Our experiences with the criminal justice system have been limited (thankfully) to a few visits to Traffic Court, and one to Housing Court.
Not only did we get to plead our own cases, but we got to listen to those of everybody who came up beforehand.
As a general rule, defendants who say, "Yeah, I did it, I'm really sorry, it'll never happen again" are quickly offered reduced sentences and lower fines.
Their Honors greatly dislike people with lists of excuses, and other people to blame. They especially hate failure to express remorse.
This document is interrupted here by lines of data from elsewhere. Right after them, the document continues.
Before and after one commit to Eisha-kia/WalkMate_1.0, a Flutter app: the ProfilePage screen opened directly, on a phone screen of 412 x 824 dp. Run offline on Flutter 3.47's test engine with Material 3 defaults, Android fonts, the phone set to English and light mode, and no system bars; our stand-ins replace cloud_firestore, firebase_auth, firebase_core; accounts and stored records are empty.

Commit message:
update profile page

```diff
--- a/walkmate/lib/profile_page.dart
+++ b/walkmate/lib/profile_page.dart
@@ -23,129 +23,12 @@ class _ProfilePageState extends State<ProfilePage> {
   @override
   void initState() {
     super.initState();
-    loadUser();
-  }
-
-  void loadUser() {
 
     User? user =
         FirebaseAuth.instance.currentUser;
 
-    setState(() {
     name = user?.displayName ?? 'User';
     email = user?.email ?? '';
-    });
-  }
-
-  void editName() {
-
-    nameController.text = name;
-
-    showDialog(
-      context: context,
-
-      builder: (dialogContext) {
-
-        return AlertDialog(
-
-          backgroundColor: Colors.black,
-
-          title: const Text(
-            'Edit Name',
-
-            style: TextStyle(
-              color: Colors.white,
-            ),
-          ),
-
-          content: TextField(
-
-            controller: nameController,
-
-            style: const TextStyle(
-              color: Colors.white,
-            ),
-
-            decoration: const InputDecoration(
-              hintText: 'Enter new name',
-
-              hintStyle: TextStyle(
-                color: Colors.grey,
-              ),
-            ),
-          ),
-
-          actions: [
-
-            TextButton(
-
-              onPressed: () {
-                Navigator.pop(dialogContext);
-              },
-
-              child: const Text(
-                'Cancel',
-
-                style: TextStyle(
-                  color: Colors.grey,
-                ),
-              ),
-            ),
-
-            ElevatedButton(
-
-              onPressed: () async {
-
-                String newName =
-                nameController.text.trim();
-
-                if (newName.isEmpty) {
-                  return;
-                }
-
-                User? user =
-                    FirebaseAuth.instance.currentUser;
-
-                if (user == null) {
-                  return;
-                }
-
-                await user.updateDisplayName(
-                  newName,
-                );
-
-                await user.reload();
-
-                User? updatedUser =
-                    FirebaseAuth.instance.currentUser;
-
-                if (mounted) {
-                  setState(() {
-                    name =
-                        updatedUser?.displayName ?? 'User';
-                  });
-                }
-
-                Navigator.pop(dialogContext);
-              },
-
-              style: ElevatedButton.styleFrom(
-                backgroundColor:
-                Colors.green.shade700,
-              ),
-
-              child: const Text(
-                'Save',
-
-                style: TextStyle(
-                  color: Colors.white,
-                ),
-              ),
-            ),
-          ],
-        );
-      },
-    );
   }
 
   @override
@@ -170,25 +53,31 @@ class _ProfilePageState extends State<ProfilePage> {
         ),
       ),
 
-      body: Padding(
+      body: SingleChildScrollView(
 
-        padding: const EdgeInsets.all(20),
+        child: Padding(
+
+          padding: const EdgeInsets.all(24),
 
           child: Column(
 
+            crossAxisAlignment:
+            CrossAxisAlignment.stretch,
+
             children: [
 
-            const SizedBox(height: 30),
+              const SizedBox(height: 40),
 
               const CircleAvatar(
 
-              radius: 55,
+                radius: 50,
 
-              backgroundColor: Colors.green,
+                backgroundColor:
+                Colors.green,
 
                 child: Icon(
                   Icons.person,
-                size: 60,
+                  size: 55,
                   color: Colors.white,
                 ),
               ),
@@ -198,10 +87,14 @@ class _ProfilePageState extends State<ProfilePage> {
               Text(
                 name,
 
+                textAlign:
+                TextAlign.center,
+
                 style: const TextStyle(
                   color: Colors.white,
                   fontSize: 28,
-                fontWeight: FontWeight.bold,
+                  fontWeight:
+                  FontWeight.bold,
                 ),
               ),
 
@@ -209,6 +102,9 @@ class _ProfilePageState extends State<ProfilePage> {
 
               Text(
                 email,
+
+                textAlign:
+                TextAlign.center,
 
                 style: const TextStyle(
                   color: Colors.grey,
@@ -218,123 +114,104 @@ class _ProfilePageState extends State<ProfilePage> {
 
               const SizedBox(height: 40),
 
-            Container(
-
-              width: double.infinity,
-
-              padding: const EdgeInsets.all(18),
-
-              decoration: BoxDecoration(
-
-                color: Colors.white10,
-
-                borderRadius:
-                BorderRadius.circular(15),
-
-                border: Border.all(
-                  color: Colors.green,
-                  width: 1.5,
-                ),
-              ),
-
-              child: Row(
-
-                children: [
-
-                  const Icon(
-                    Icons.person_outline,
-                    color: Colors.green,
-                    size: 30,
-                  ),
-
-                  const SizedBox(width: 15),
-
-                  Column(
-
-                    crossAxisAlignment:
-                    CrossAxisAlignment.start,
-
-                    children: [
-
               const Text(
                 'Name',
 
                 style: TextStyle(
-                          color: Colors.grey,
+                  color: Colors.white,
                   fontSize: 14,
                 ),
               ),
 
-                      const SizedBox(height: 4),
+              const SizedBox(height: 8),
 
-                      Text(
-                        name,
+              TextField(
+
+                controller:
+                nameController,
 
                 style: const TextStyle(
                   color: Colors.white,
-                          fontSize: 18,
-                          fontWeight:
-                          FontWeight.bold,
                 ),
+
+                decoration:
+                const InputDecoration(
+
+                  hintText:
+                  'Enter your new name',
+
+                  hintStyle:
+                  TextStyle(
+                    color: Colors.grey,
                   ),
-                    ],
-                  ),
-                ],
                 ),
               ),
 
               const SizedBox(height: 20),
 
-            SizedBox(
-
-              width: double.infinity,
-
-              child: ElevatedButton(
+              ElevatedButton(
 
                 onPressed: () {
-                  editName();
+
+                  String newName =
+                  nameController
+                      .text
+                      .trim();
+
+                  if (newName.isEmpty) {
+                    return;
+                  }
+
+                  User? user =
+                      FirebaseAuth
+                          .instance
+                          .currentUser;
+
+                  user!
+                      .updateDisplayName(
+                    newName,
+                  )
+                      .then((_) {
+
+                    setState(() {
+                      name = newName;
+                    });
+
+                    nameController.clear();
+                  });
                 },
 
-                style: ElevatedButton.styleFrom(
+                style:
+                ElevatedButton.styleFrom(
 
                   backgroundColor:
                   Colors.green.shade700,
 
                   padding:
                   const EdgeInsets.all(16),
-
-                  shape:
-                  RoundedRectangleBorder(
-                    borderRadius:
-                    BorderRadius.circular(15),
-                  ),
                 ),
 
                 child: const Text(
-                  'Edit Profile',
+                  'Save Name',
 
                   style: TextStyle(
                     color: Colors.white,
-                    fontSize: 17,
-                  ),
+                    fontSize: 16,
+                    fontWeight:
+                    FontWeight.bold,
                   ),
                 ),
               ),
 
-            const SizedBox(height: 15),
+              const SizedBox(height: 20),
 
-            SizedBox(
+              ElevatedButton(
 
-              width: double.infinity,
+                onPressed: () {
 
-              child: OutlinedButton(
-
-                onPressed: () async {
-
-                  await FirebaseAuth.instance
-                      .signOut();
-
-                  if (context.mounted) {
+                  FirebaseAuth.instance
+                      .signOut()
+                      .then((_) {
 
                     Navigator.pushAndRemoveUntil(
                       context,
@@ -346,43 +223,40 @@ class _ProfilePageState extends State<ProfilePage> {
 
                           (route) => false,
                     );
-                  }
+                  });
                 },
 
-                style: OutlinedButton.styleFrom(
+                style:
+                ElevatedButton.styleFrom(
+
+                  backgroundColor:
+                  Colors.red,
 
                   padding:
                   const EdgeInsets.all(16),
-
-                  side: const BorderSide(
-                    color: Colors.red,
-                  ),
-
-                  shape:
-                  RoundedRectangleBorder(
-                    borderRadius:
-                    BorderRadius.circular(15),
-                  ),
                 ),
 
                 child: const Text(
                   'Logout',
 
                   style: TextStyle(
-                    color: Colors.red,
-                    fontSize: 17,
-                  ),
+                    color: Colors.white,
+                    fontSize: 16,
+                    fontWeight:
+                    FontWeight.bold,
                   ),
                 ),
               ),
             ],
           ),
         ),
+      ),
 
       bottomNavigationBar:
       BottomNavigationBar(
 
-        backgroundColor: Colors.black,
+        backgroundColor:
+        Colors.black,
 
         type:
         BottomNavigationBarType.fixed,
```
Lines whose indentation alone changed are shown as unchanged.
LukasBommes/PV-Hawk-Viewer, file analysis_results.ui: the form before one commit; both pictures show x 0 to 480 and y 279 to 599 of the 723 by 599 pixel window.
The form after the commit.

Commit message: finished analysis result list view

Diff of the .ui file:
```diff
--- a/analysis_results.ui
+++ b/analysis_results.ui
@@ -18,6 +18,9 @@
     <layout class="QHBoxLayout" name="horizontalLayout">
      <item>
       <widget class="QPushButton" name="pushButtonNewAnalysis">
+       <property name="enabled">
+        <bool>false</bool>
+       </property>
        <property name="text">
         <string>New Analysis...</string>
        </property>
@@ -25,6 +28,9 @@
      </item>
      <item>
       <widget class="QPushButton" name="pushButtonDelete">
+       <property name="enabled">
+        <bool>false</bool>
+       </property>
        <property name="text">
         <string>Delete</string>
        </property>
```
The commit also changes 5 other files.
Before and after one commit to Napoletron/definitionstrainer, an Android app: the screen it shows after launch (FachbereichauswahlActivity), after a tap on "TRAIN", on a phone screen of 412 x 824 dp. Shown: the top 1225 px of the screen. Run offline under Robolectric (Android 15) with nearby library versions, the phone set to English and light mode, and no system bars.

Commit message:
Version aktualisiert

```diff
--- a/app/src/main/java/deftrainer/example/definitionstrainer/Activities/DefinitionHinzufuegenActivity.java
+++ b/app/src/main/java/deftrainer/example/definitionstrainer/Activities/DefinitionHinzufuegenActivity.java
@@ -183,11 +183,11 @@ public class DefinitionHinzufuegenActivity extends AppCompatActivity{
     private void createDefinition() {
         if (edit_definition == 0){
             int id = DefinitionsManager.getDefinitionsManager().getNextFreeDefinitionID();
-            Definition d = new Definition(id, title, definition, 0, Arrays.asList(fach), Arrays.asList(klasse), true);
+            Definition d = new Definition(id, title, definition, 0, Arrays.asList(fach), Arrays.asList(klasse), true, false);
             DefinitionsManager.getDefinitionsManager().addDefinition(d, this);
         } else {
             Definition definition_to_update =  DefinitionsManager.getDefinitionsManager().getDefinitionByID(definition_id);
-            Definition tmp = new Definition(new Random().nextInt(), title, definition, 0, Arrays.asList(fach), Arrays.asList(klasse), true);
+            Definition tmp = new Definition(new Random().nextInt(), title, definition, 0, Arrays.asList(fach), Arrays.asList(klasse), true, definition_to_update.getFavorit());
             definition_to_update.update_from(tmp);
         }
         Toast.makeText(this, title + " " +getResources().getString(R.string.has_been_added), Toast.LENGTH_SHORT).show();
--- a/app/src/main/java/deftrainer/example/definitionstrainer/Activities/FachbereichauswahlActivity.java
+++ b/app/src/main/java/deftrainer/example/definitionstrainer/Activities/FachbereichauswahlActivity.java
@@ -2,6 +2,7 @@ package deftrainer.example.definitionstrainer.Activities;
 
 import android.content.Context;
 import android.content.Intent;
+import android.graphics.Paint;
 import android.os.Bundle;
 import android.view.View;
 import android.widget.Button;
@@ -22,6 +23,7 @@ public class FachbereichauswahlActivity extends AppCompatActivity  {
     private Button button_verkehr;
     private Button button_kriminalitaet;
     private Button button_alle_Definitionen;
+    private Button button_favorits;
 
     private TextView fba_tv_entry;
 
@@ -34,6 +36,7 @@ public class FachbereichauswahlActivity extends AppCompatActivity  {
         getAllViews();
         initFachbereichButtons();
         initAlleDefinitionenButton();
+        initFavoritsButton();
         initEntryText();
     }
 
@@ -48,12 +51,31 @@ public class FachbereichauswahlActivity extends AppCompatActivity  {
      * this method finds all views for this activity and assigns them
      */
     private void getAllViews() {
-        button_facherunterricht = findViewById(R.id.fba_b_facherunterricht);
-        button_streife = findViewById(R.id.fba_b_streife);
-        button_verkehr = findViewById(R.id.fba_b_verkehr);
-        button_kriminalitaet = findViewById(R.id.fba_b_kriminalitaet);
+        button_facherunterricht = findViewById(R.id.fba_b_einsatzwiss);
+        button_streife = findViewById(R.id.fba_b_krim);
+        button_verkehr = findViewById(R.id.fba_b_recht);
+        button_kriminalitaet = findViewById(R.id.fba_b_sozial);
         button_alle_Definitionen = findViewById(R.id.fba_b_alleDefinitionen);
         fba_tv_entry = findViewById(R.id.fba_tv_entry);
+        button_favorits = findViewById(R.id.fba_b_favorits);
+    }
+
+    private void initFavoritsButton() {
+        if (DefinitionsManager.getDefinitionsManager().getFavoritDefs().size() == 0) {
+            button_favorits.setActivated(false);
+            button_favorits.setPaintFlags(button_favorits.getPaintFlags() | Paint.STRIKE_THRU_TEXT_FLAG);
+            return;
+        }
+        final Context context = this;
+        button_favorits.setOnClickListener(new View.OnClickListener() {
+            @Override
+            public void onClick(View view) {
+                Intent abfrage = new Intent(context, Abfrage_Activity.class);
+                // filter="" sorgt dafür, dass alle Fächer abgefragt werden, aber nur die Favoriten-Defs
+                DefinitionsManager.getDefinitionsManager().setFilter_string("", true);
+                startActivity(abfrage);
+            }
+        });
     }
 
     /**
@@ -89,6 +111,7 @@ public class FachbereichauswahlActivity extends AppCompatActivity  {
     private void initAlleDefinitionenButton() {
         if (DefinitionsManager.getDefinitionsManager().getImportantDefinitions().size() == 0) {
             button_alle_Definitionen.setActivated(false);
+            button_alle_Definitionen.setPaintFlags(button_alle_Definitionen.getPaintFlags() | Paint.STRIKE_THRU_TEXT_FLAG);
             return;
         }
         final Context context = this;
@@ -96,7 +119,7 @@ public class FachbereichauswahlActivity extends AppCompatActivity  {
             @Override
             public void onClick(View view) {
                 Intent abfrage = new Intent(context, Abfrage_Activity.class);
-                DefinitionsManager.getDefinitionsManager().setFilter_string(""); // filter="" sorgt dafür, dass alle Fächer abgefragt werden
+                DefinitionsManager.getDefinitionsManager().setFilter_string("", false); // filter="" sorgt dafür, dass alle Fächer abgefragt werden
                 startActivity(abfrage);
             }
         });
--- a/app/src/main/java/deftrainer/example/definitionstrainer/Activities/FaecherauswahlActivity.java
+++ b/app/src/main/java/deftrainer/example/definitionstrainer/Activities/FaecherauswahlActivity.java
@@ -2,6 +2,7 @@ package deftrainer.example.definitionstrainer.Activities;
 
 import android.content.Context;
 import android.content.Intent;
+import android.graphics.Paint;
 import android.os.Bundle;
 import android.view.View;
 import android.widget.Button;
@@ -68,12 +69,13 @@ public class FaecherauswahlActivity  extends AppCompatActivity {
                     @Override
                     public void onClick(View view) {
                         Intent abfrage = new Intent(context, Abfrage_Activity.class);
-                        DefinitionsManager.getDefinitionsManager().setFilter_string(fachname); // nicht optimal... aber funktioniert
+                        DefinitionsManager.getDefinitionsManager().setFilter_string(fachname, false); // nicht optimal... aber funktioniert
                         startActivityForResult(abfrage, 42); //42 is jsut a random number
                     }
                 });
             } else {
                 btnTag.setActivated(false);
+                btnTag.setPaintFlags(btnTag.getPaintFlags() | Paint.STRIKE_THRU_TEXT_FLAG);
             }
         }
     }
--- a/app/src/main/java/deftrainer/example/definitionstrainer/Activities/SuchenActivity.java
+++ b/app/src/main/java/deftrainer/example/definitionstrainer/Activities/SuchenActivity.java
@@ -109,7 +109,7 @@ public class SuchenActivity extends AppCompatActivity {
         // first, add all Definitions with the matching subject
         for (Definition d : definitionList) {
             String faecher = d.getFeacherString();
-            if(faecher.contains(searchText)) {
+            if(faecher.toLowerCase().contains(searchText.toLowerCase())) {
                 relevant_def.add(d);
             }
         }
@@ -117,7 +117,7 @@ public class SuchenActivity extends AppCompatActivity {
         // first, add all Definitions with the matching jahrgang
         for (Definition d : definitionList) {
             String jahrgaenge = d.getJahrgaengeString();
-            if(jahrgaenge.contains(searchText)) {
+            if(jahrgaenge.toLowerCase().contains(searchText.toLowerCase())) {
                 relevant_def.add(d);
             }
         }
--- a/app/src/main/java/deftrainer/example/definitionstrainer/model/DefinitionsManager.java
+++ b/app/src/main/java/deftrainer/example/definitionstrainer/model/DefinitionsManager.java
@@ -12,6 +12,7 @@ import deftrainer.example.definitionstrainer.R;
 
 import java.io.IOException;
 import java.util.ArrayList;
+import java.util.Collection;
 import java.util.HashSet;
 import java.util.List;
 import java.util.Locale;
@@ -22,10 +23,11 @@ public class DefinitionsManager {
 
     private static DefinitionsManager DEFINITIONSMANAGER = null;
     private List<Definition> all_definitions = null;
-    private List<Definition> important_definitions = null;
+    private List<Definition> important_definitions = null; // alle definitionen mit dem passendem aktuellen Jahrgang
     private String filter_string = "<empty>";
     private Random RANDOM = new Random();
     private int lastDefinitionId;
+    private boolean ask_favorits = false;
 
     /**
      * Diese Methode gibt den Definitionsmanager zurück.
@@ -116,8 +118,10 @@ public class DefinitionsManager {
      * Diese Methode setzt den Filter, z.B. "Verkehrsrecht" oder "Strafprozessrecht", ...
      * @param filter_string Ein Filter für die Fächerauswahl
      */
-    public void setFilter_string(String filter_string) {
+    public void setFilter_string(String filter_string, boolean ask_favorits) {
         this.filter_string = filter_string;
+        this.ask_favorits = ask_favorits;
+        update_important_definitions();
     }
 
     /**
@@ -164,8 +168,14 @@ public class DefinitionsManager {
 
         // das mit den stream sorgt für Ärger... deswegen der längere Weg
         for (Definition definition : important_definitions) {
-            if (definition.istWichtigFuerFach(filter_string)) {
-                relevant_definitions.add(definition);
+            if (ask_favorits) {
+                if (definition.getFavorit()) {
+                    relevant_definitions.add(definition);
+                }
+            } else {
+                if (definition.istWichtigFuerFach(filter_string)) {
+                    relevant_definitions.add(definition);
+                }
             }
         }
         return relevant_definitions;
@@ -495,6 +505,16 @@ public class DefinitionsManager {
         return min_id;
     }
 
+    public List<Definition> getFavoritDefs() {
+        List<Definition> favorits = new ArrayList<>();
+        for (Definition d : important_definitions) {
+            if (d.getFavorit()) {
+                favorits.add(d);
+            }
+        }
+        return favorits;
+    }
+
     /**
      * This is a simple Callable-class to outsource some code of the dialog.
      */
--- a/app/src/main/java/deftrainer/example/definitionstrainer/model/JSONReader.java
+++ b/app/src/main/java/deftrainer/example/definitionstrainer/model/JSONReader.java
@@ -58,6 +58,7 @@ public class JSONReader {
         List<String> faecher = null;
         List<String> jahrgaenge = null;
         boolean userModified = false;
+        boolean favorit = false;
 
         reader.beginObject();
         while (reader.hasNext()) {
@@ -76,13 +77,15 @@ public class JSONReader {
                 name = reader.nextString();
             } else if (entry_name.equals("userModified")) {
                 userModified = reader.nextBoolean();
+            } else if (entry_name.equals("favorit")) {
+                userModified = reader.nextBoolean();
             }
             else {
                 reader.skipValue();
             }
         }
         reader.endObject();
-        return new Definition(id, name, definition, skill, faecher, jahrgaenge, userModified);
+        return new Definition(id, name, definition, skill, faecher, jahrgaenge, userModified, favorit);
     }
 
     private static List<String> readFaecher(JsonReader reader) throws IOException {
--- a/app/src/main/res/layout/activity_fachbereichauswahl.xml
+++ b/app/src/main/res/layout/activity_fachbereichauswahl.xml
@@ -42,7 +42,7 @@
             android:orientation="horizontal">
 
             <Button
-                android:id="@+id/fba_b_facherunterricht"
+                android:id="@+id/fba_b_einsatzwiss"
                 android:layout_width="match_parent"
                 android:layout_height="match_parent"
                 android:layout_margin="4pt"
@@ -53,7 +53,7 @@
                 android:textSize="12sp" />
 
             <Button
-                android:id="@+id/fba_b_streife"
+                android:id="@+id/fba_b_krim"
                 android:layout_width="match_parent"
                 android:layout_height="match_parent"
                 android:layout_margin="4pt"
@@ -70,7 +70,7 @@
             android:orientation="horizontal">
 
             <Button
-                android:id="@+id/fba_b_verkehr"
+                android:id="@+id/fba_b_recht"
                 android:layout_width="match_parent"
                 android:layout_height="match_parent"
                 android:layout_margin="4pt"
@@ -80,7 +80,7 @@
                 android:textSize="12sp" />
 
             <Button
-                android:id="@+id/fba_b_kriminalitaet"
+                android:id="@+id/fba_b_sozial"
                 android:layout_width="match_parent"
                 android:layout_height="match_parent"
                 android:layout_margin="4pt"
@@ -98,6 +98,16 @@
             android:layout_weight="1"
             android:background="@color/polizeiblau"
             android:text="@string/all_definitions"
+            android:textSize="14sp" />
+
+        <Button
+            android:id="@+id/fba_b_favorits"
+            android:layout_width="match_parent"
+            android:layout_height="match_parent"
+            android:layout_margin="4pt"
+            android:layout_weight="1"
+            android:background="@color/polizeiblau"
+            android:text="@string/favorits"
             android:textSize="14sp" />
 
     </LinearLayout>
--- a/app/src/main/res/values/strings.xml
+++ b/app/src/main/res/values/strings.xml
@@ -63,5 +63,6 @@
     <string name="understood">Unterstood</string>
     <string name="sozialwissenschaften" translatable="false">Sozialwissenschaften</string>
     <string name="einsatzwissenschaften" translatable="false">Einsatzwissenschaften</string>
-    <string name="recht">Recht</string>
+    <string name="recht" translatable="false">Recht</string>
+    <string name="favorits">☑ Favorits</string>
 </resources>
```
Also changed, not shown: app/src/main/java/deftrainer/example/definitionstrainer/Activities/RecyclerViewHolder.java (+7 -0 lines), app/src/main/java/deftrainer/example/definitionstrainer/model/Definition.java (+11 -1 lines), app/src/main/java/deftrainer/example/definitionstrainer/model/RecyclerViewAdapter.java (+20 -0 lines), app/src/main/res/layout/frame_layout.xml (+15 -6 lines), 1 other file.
These sad sacks usually wind up facing more charges, and more punishment than before.
Jeff Koch has yet to express any serious contrition, or offer any personal apology, for having gotten a city Redd Up crew mixed up in political corruption. Insisting he was in no way responsible, he appears content to allow Ray Sansone to take the fall.
For having worked the phones for his reelection bid on the public dime, he squarely directs all blame at Eileen Conroy.
And for accepting financial contributions directly from corporations, which is a clear violation of election law, Koch pleads that "sometimes, we make mistakes because we don't know." He says if there's a problem, he'll return the cash.
Nevermind that every other politician in the city has managed to avoid that mistake.
Tonight, we plan on shoplifting a toaster. If we get caught, we'll just give it back!
We are not the judge of Jeff Koch. Yet in light of his continued stubborn defiance in the face of all this wrongdoing, why not just fine him the full $10,000 for the ten counts of accepting illegal campaign cash, and then throw him in prison for a year, as the law allows?